PROVIDED ENTRIES —
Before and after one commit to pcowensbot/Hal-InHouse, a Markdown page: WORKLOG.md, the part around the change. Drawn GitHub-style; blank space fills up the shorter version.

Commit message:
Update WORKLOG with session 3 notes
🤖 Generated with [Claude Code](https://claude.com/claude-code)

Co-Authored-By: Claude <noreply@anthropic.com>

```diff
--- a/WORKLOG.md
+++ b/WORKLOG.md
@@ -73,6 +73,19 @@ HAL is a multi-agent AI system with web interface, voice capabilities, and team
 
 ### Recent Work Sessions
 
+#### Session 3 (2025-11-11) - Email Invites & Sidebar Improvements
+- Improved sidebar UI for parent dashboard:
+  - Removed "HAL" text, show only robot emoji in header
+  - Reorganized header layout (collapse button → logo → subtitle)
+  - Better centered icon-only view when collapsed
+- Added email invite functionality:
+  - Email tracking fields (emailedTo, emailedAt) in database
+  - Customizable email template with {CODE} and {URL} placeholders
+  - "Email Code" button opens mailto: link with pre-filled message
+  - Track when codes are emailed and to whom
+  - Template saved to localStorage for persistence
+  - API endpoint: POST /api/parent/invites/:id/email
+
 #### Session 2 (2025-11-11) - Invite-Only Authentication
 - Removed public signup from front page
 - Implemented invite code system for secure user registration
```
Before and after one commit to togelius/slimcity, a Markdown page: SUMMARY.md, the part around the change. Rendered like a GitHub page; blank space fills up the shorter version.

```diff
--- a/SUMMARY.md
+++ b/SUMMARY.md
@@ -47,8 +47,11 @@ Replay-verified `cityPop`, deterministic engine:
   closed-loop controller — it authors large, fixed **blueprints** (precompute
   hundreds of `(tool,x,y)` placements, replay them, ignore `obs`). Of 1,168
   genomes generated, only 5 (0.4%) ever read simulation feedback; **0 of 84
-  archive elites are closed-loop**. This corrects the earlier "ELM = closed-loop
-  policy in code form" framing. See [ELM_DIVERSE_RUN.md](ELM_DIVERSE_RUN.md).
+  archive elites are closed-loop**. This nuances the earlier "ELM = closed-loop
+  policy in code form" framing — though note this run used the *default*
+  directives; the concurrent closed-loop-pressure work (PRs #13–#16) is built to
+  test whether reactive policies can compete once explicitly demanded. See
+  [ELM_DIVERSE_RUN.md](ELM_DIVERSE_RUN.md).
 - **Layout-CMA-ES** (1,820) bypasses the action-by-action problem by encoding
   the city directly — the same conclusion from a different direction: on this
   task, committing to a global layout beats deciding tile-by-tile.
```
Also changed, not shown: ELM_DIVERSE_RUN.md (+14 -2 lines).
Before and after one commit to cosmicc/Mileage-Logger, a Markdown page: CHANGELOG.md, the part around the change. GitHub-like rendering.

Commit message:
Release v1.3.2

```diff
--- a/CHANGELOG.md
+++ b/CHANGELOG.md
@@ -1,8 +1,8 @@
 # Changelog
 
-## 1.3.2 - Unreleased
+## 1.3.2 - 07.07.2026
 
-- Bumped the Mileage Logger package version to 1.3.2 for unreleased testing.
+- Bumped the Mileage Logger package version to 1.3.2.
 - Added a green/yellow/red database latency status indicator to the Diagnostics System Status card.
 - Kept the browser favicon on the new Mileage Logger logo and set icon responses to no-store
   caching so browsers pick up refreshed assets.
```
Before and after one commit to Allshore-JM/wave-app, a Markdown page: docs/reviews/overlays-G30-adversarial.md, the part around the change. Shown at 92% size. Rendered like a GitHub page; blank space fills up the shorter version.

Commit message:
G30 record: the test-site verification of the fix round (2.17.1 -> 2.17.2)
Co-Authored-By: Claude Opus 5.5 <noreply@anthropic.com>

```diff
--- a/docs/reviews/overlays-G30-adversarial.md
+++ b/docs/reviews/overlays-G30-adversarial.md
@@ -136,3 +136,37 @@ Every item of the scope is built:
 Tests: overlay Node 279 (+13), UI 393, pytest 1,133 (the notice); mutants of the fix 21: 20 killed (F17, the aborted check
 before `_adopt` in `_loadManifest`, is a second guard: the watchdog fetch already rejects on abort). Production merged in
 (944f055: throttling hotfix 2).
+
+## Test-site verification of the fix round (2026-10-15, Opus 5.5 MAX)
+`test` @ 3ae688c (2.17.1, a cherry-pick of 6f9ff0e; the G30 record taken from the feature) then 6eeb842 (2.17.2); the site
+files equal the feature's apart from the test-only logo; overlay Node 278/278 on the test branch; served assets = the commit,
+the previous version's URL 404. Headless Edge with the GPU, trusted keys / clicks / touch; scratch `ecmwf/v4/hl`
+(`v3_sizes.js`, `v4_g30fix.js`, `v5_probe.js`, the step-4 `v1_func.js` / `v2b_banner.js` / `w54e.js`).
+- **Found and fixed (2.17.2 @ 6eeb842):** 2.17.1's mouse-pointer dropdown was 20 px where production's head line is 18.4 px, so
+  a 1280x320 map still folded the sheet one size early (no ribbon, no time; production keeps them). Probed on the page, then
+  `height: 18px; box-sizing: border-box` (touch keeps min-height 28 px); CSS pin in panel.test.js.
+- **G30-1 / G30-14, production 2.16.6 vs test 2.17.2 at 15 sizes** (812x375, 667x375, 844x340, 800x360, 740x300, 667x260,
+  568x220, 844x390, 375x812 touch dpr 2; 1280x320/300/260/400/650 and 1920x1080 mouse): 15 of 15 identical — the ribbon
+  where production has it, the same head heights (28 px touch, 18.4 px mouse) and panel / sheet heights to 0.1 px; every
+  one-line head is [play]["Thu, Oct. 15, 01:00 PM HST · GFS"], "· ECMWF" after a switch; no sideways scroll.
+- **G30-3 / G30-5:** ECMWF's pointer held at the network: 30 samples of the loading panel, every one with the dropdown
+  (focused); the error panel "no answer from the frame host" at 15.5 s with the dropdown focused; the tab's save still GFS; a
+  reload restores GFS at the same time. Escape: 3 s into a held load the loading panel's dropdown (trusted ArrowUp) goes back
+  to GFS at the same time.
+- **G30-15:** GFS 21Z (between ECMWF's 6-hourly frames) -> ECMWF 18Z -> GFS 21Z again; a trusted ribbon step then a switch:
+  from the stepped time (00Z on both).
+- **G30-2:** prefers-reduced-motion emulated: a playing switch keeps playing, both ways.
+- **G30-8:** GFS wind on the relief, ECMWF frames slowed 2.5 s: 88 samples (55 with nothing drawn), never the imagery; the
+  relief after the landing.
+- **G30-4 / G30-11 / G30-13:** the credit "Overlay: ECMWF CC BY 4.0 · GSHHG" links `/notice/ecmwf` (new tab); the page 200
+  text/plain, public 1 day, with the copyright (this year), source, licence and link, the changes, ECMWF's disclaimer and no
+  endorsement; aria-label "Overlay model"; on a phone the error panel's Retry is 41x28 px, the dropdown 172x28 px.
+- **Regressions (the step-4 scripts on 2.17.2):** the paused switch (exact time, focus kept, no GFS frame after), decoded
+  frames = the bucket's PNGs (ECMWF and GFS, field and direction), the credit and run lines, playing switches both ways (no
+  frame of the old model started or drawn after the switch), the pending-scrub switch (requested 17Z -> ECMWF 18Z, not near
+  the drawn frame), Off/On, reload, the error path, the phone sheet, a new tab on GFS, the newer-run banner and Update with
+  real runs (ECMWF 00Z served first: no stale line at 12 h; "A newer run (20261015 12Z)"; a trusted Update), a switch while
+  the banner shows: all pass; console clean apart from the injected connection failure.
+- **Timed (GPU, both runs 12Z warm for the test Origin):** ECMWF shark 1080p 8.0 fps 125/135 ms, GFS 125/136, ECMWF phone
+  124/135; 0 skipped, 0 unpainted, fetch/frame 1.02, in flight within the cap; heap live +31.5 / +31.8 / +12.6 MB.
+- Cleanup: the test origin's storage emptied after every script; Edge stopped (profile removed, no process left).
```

TASK DESCRIPTION —
The lines of the records that contain the string "dropdown" should be located and copied.

ANSWER —
+- **Found and fixed (2.17.2 @ 6eeb842):** 2.17.1's mouse-pointer dropdown was 20 px where production's head line is 18.4 px, so
+- **G30-3 / G30-5:** ECMWF's pointer held at the network: 30 samples of the loading panel, every one with the dropdown
+  (focused); the error panel "no answer from the frame host" at 15.5 s with the dropdown focused; the tab's save still GFS; a
+  reload restores GFS at the same time. Escape: 3 s into a held load the loading panel's dropdown (trusted ArrowUp) goes back
+  endorsement; aria-label "Overlay model"; on a phone the error panel's Retry is 41x28 px, the dropdown 172x28 px.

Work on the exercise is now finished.